SEC Filings

MEDTRONIC PLC filed this Form 11-K on 10/26/2017
Entire Document

Investment Valuation and Investment Income Recognition
The Plan’s investments are stated at fair value, except for fully benefit-responsive investment contracts within the Interest Income Fund, which are reported at contract value. Fair value is the amount that would be received to sell an asset or paid to transfer a liability in an orderly transaction between market participants at the measurement date. See Notes 3 and 4 for discussion of fair value measurements.
Interest income is recorded as earned on an accrual basis. Dividend income is recorded on the ex-dividend date.
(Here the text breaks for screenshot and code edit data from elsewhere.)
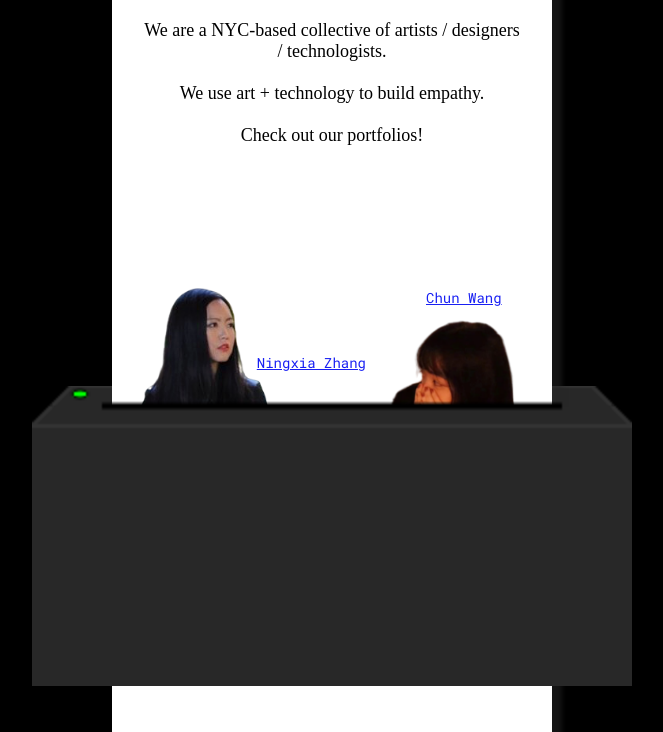
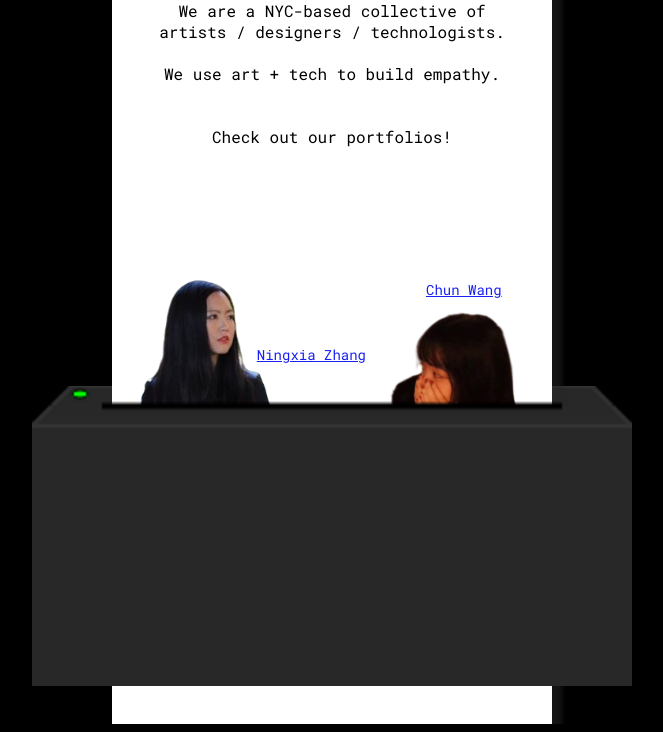
Before and after one commit to chunw/newinc, a plain HTML site: page index.html in a window 1280 px wide. Shown: the part 214-946 px from the top of the page, without its empty margins (308-971 px from the left). Drawn offline with nearby package versions, Linux system fonts and the light colour scheme.

Commit message:
Font update

```diff
--- a/index.html
+++ b/index.html
@@ -26,7 +26,8 @@
                 We are a NYC-based collective of artists / designers / technologists.
                 <br>
                 <br>
-                We use art + technology to build empathy.
+                We use art + tech to build empathy.
+                <br>
                 <br>
                 <br>
                 Check out our portfolios!
--- a/static/css/main.css
+++ b/static/css/main.css
@@ -14,6 +14,8 @@ html {
 }
 body {
   height: 100%;
+  font-family: var(--font-scroll-text) !important;
+  font-size: 0.7em !important;
 }
 .container {
   height: 100%;
@@ -64,3 +66,6 @@ a {
 	outline: none;
 	cursor: pointer;
 }
+.content .explanation p {
+  font-size: 16px !important;
+}
--- a/static/css/printer.css
+++ b/static/css/printer.css
@@ -196,7 +196,3 @@ textarea {
   font-family: courier;
   font-weight: bold;
 }
-
-#prompt {
-  padding-top: 12px;
-}
--- a/static/javascript/app.js
+++ b/static/javascript/app.js
@@ -5,7 +5,7 @@ $( document ).ready(function() {
 function animateSlideOutOfBox() {
   document.getElementById("date").textContent = getCurrentDate();
   document.getElementById("time").textContent = getCurrentTime();
-  $('#container').animate({ 'margin-top': '-140px' }, 6000);
+  $('#container').animate({ 'margin-top': '-97px' }, 6000);
 }
 
 function animateSlideIntoBox() {
```
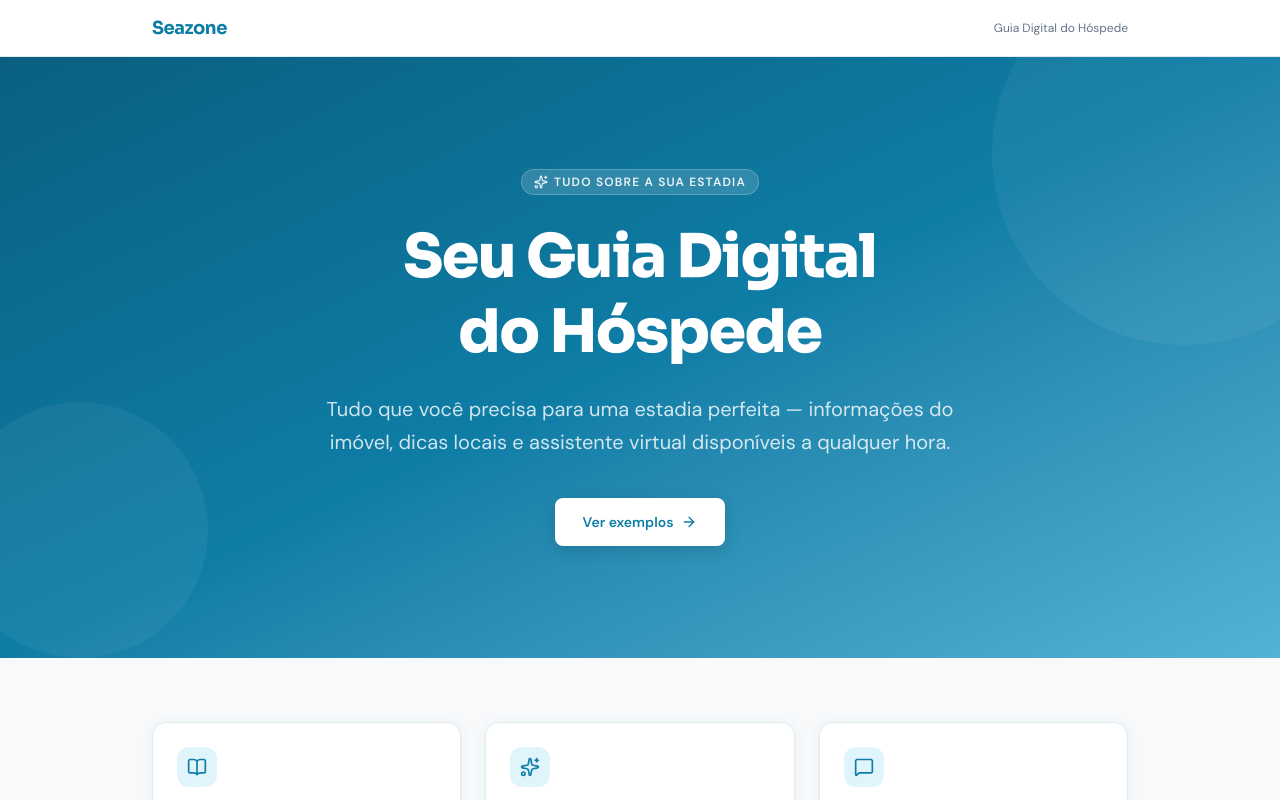
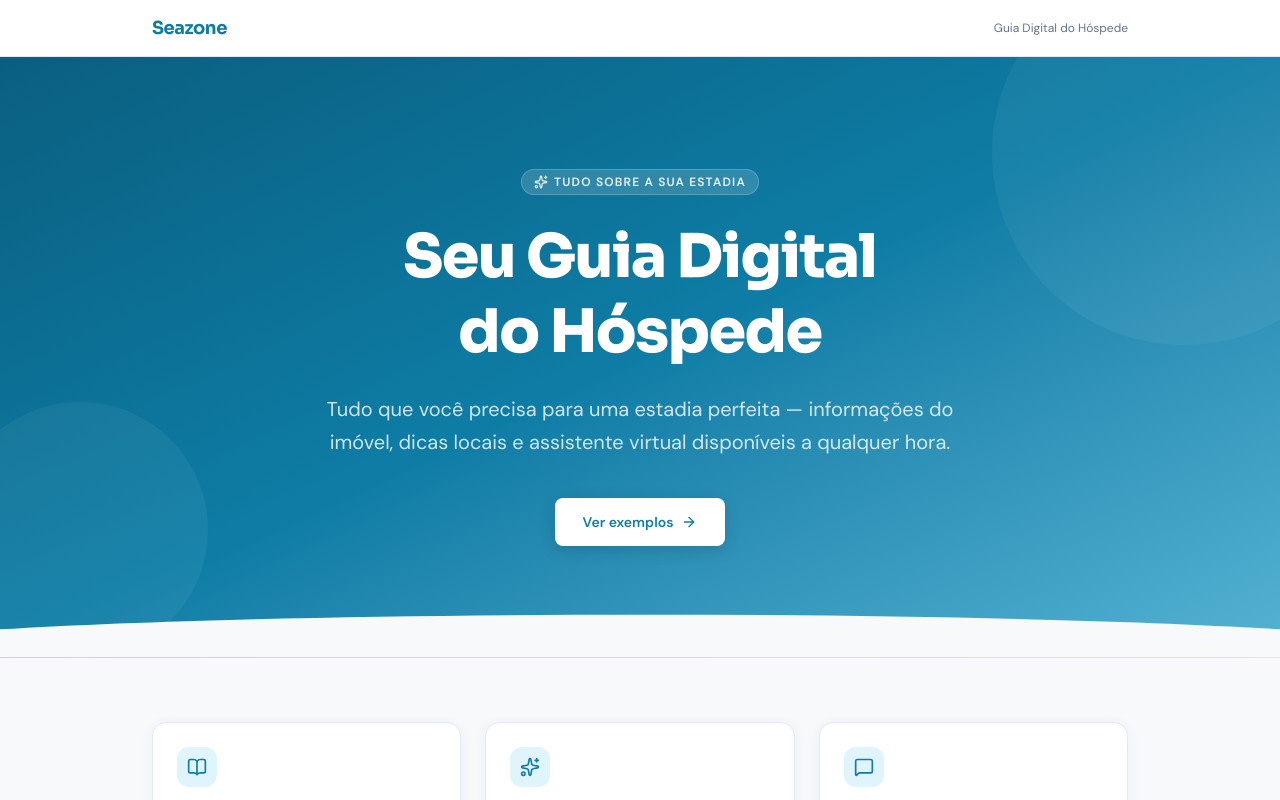
Before and after one commit to lincolnmqs/guia-do-hospede, a Next.js app: page / in a window 1280 px wide. Shown: the top 800 px of the page. Built offline with nearby package versions, Linux system fonts and the light colour scheme.

Commit message:
fix: remove hard divider line under hero wave (keep wave, light fill spans full width)

```diff
--- a/app/page.tsx
+++ b/app/page.tsx
@@ -74,6 +74,19 @@ export default function LandingPage() {
             <div className="absolute -top-24 -right-24 w-96 h-96 rounded-full bg-white/5" />
             {/* Small circle bottom-left */}
             <div className="absolute bottom-0 -left-12 w-64 h-64 rounded-full bg-white/5" />
+            {/* Thin wave line */}
+            <svg
+              className="absolute bottom-0 left-0 w-full"
+              viewBox="0 0 1440 56"
+              preserveAspectRatio="none"
+              fill="none"
+              xmlns="http://www.w3.org/2000/svg"
+            >
+              <path
+                d="M0 24 C360 2 1080 2 1440 24 L1440 56 L0 56Z"
+                fill="#F7F9FB"
+              />
+            </svg>
           </div>
 
           <div className="relative mx-auto max-w-5xl px-4 sm:px-6 py-20 sm:py-28 text-center">
```
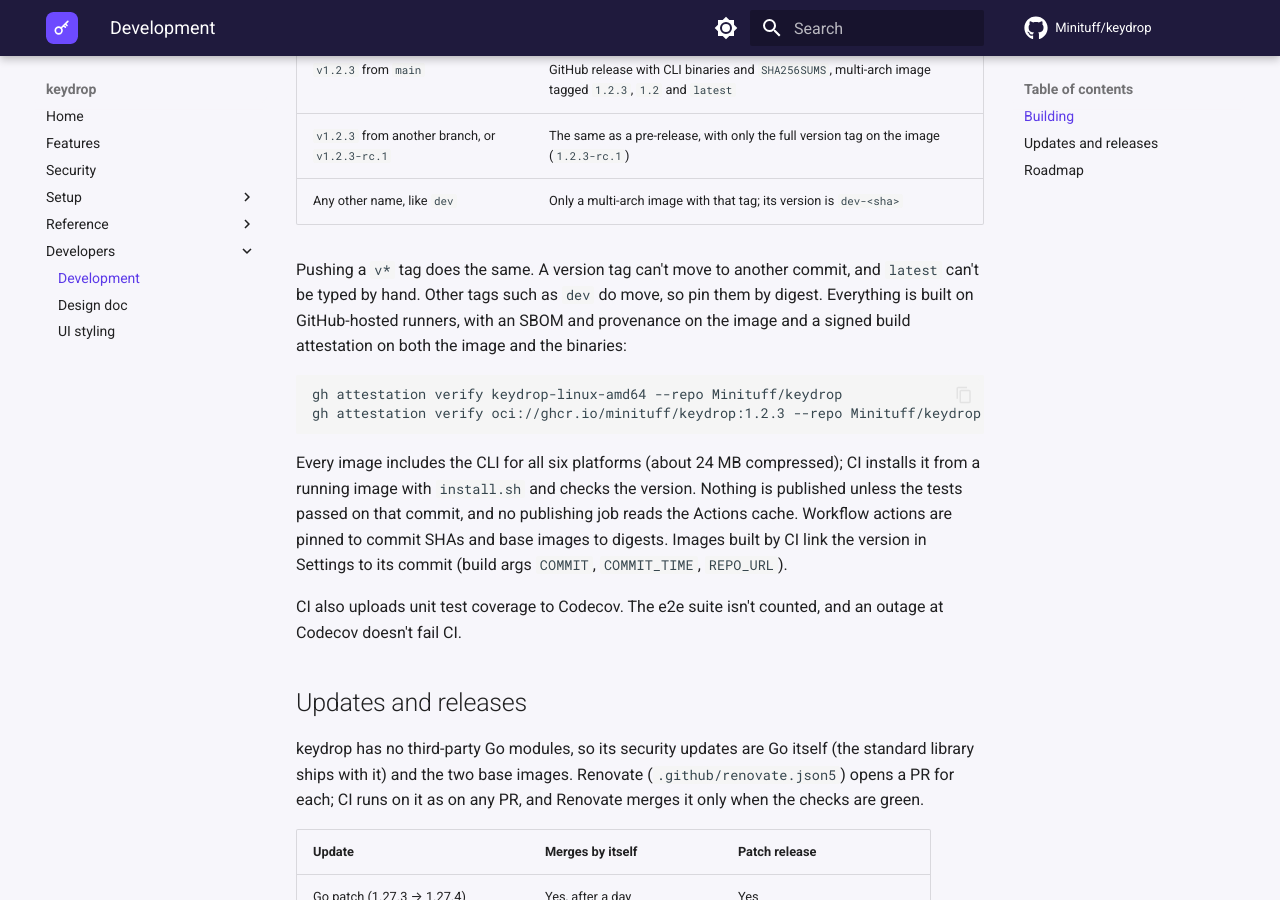
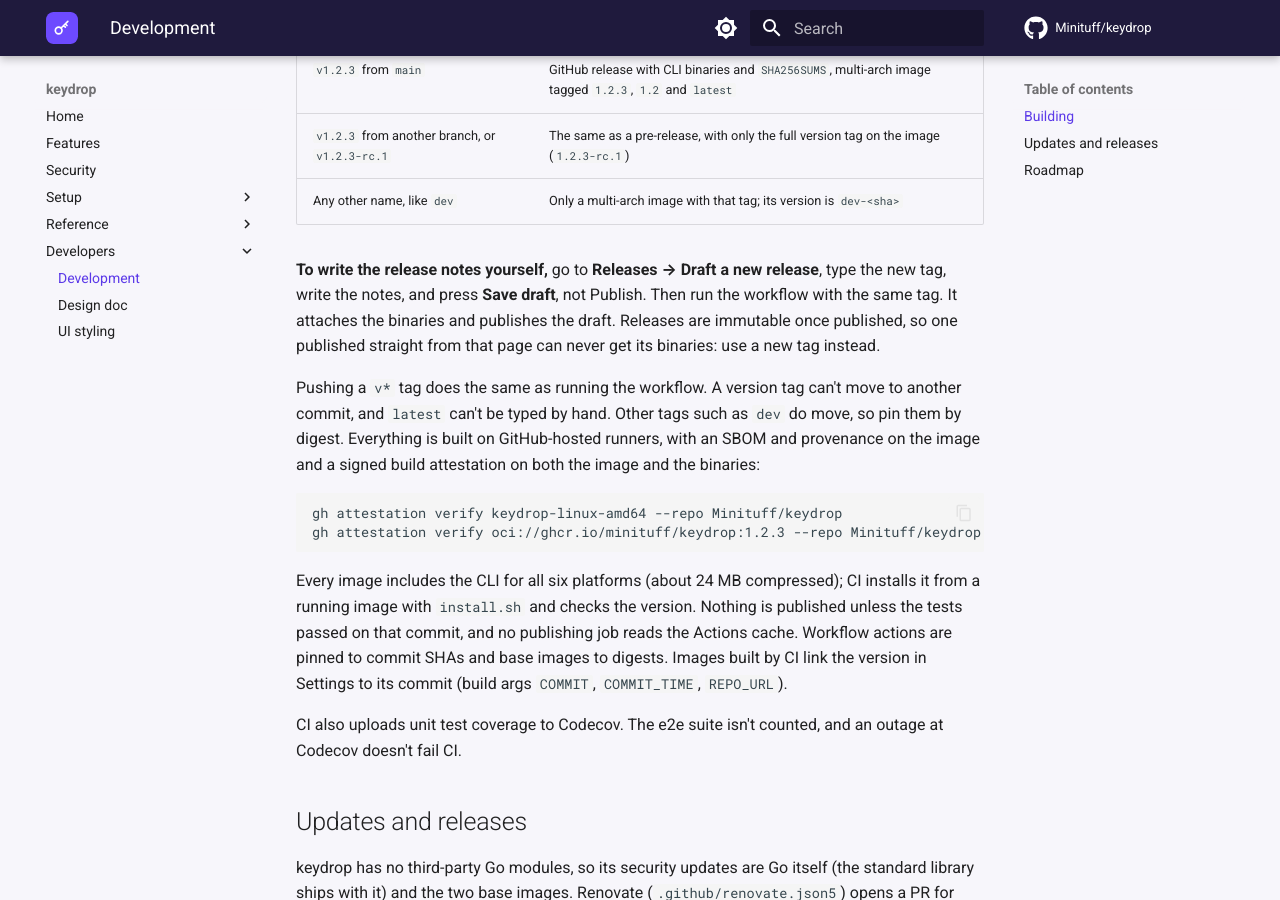
Before and after one commit to Minituff/keydrop, an MkDocs documentation site: the page built from docs/development.md, in a window 1280 px wide and 900 px high, scrolled down 528 px. Built offline with MkDocs 1.6.1 and Material for MkDocs 9.7.7, drawn with Linux system fonts in a browser that asks for light colours; comment, search, counter and statistics services are not loaded.

Commit message:
release: publish a draft written on GitHub, since releases are immutable
A release published in the GitHub UI can't take files afterwards, so the
binaries job now fills a draft and publishes it, with its tag on the commit
that was built, and stops with a clear error on a published one.

```diff
--- a/docs/development.md
+++ b/docs/development.md
@@ -21,7 +21,13 @@ Pushes to `dev` and `main` only run the tests. To publish, go to
 | `v1.2.3` from another branch, or `v1.2.3-rc.1` | The same as a pre-release, with only the full version tag on the image (`1.2.3-rc.1`) |
 | Any other name, like `dev` | Only a multi-arch image with that tag; its version is `dev-<sha>` |
 
-Pushing a `v*` tag does the same. A version tag can't move to another
+**To write the release notes yourself,** go to **Releases → Draft a new
+release**, type the new tag, write the notes, and press **Save draft**, not
+Publish. Then run the workflow with the same tag. It attaches the binaries and
+publishes the draft. Releases are immutable once published, so one published
+straight from that page can never get its binaries: use a new tag instead.
+
+Pushing a `v*` tag does the same as running the workflow. A version tag can't move to another
 commit, and `latest` can't be typed by hand. Other tags such as `dev` do
 move, so pin them by digest. Everything is built on GitHub-hosted runners,
 with an SBOM and provenance on the image and a signed build attestation on
```
Also changed, not shown: 1 other file.
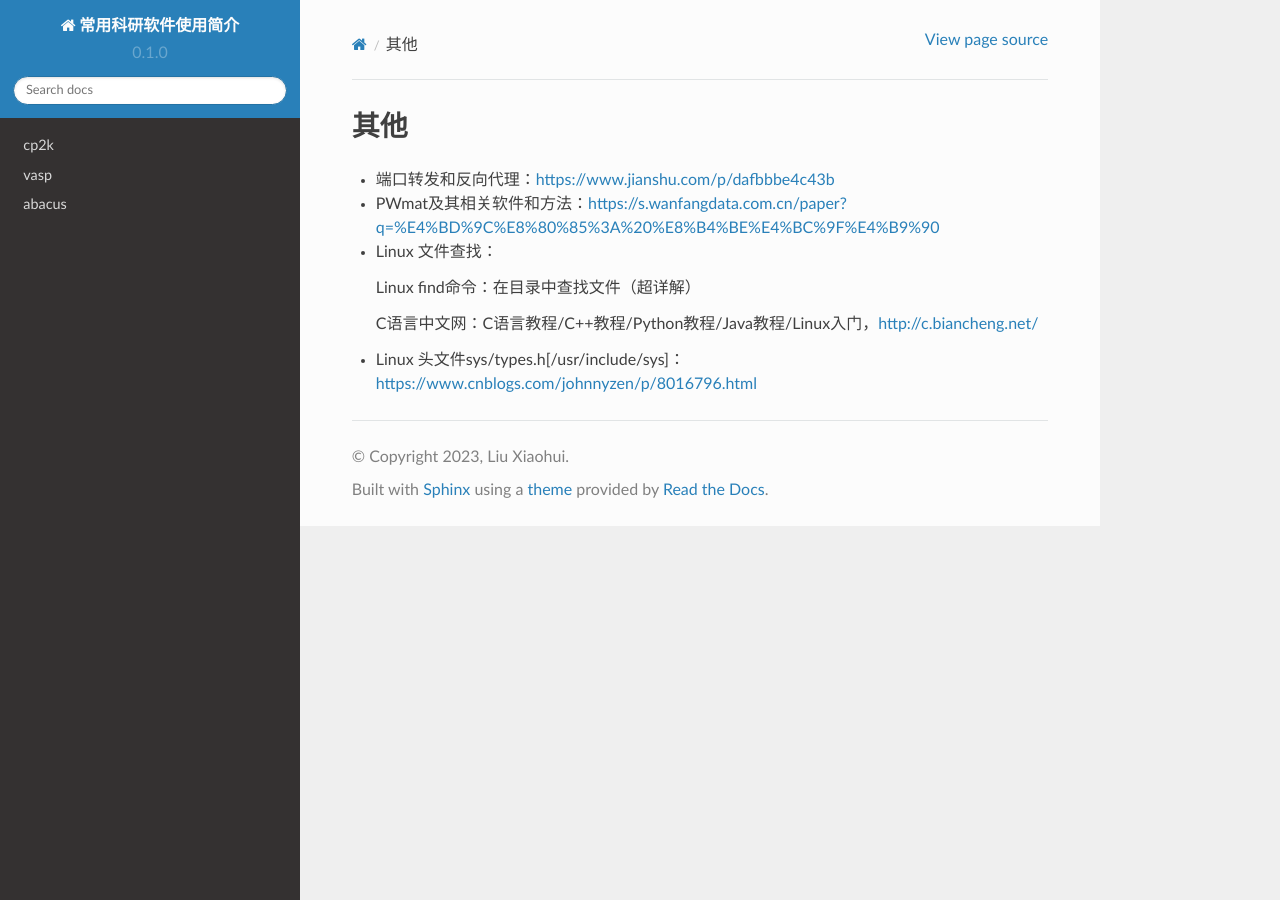
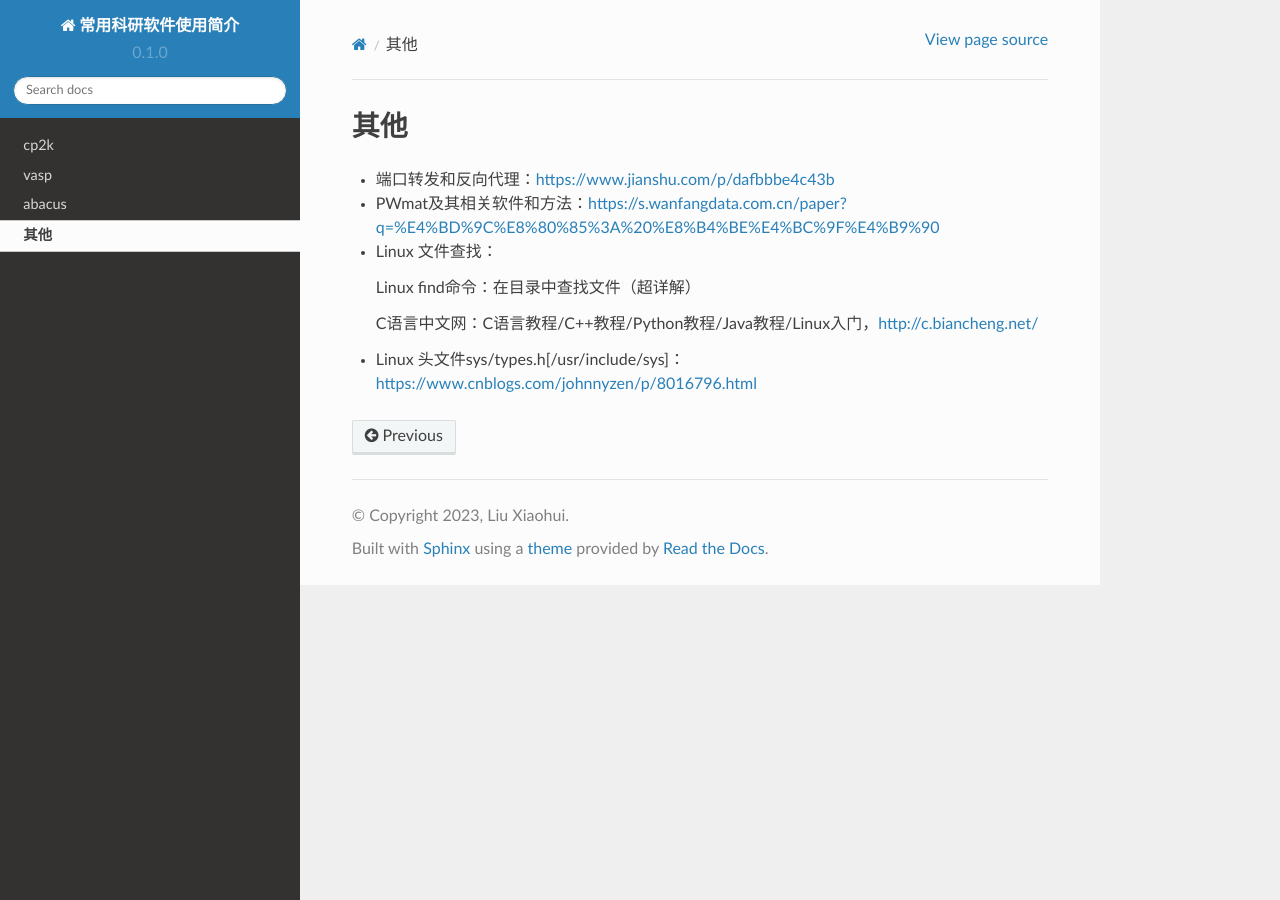
Before and after one commit to LiuXiaohui123321/software-documents, a Sphinx documentation site: the page built from docs/source/others.rst, in a window 1280 px wide. Built offline with Sphinx 7.4.7 and the Read the Docs theme 2.0.0, drawn with Linux system fonts in a browser that asks for light colours.

Commit message:
Update index.rst

```diff
--- a/docs/source/index.rst
+++ b/docs/source/index.rst
@@ -33,3 +33,10 @@
   cp2k
   vasp
   abacus
+
+其他
+===================================
+
+.. toctree::
+
+  others
```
Realized gains and losses related to sales of investments are recorded on a trade-date basis, and unrealized gains and losses are recorded based on the fair values at the reporting date.
Investment Contracts
The Master Trust, through its investment in the Interest Income Fund, invests in fully benefit-responsive investment contracts, including both traditional guaranteed investment contracts (GICs) and synthetic GICs. The Interest Income Fund is credited with earnings from these contracts and charged for participant withdrawals and administrative expenses. The GIC issuer is contractually obligated to repay the principal and a specified interest rate that is guaranteed to the Plan. There are no reserves against contract value for credit risk of the contract issuer or otherwise. The crediting interest rate is based on a formula agreed upon with the issuer, but may not be less than 0%. Such interest rates are generally reviewed on a quarterly basis for resetting.
The terms of fully benefit-responsive investment contracts generally provide for settlement of payments upon maturity of the contract, termination of the contract, or total liquidation of the covered investments. However, fully benefit-responsive contracts also provide guarantees from the issuers to redeem at contract value all bona fide employee benefit related payment requests made by the Plan, if Plan cash levels are insufficient to meet those requests. Generally, benefit payments requested by the Plan under this “benefit responsive” provision will be made pro-rata, based on the percentage of investments covered by each issuer.
A synthetic GIC is a wrap contract paired with an underlying investment or investments, usually a portfolio, owned by the Plan, of high-quality, intermediate-term fixed income securities. The Plan purchases a wrapper contract from a financial services institution. A synthetic GIC credits a stated interest rate for a specified period of time. Investment gains and losses from the underlying investments in the synthetic GIC are amortized over the expected duration through the calculation of the interest rate applicable to the Plan on a prospective basis. The crediting rate is primarily based on the current yield-to-maturity of the covered investments, plus or minus amortization of the difference between the market value and contract value of the covered investments over the duration of the covered investments at the time of computation. The crediting rate is impacted by the change in the annual effective yield to maturity of the underlying securities, and is affected by the differential between the contract value and the market value of the covered investments. Depending on the change in duration from reset period to reset period, the magnitude of the impact to the crediting rate of the contract to market difference is heightened or lessened. The crediting rate is adjusted periodically usually either monthly or quarterly, but in no event is the crediting rate less than 0%.
Synthetic investment contracts generally impose conditions on both the Plan and the issuer. If an event of default occurs and is not cured, the non-defaulting party may terminate the contract. The following may cause the Plan to be in default: a breach of material obligation under the contract; a material misrepresentation; or a material amendment to the Plan agreement. The issuer may be in default if it breaches a material obligation under the investment contract; makes a material misrepresentation; has a decline in its long term credit rating below a threshold set forth in the contract; is acquired or reorganized and the successor issuer does not satisfy the investment or credit guidelines applicable to issuers. If, in the event of default of an issuer, the Plan was unable to obtain a replacement investment contract, withdrawing plans may experience losses if the value of the Plan’s assets no longer covered by the contract are below contract value. The Plan may seek to add additional issuers over time to diversify the Plan’s exposure to such risk, but there is no assurance the Plan may be able to do so. The combination of the default of an issuer and an inability to obtain a replacement agreement could render the Plan unable to achieve its objective of maintaining a stable contract value.